#### [What is expected]
If a picture appears in the records, skip it; copy everything else exactly.
::: Available records
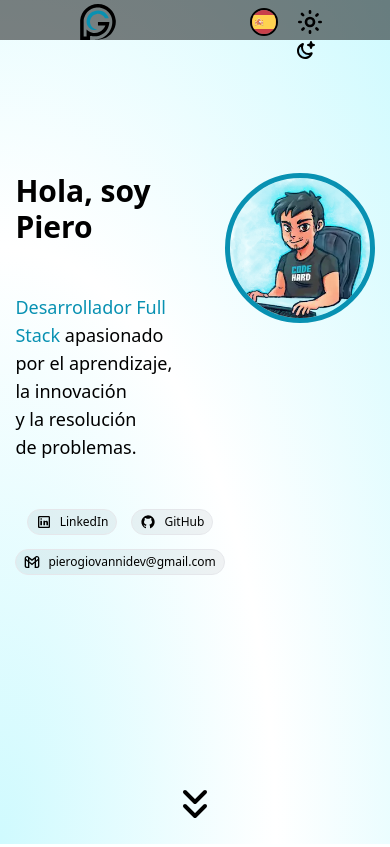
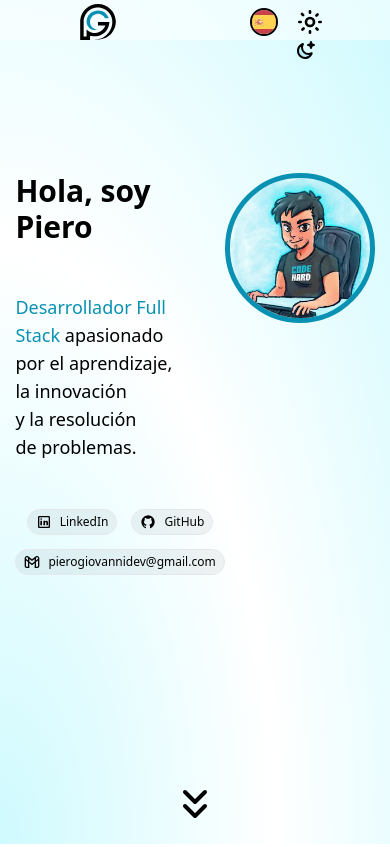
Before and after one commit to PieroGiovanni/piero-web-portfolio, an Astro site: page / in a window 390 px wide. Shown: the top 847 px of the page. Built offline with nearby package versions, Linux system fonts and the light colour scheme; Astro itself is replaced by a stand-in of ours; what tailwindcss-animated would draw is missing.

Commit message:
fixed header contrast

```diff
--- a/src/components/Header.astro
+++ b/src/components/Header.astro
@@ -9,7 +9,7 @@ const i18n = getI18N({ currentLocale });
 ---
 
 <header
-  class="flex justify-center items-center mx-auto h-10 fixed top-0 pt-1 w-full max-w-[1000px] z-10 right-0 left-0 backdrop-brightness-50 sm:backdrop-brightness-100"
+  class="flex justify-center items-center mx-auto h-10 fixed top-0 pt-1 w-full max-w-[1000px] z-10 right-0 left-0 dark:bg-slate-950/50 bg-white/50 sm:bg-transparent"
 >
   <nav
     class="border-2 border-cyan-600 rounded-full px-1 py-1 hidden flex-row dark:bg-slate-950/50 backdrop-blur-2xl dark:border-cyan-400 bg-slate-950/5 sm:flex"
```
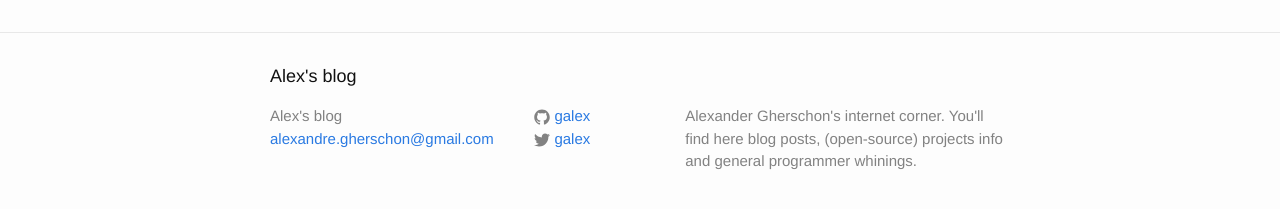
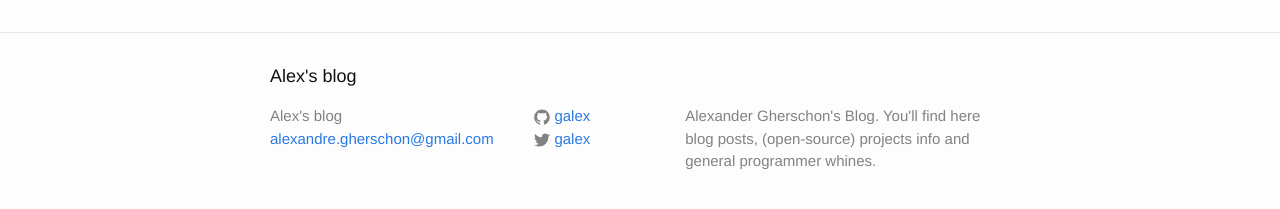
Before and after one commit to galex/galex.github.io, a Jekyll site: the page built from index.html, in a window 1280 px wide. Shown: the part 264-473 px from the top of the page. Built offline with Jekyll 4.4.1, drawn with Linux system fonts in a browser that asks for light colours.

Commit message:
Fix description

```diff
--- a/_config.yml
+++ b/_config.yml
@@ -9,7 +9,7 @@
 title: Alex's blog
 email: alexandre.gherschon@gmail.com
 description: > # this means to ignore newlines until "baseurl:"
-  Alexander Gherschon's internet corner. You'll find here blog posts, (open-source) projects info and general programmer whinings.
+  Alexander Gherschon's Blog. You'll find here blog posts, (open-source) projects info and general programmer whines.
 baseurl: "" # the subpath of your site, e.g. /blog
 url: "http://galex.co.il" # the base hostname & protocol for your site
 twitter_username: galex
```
::::::
#### [Written response]
Before and after one commit to PieroGiovanni/piero-web-portfolio, an Astro site: page / in a window 390 px wide. Shown: the top 847 px of the page. Built offline with nearby package versions, Linux system fonts and the light colour scheme; Astro itself is replaced by a stand-in of ours; what tailwindcss-animated would draw is missing.

Commit message:
fixed header contrast

```diff
--- a/src/components/Header.astro
+++ b/src/components/Header.astro
@@ -9,7 +9,7 @@ const i18n = getI18N({ currentLocale });
 ---
 
 <header
-  class="flex justify-center items-center mx-auto h-10 fixed top-0 pt-1 w-full max-w-[1000px] z-10 right-0 left-0 backdrop-brightness-50 sm:backdrop-brightness-100"
+  class="flex justify-center items-center mx-auto h-10 fixed top-0 pt-1 w-full max-w-[1000px] z-10 right-0 left-0 dark:bg-slate-950/50 bg-white/50 sm:bg-transparent"
 >
   <nav
     class="border-2 border-cyan-600 rounded-full px-1 py-1 hidden flex-row dark:bg-slate-950/50 backdrop-blur-2xl dark:border-cyan-400 bg-slate-950/5 sm:flex"
```
Before and after one commit to galex/galex.github.io, a Jekyll site: the page built from index.html, in a window 1280 px wide. Shown: the part 264-473 px from the top of the page. Built offline with Jekyll 4.4.1, drawn with Linux system fonts in a browser that asks for light colours.

Commit message:
Fix description

```diff
--- a/_config.yml
+++ b/_config.yml
@@ -9,7 +9,7 @@
 title: Alex's blog
 email: alexandre.gherschon@gmail.com
 description: > # this means to ignore newlines until "baseurl:"
-  Alexander Gherschon's internet corner. You'll find here blog posts, (open-source) projects info and general programmer whinings.
+  Alexander Gherschon's Blog. You'll find here blog posts, (open-source) projects info and general programmer whines.
 baseurl: "" # the subpath of your site, e.g. /blog
 url: "http://galex.co.il" # the base hostname & protocol for your site
 twitter_username: galex
```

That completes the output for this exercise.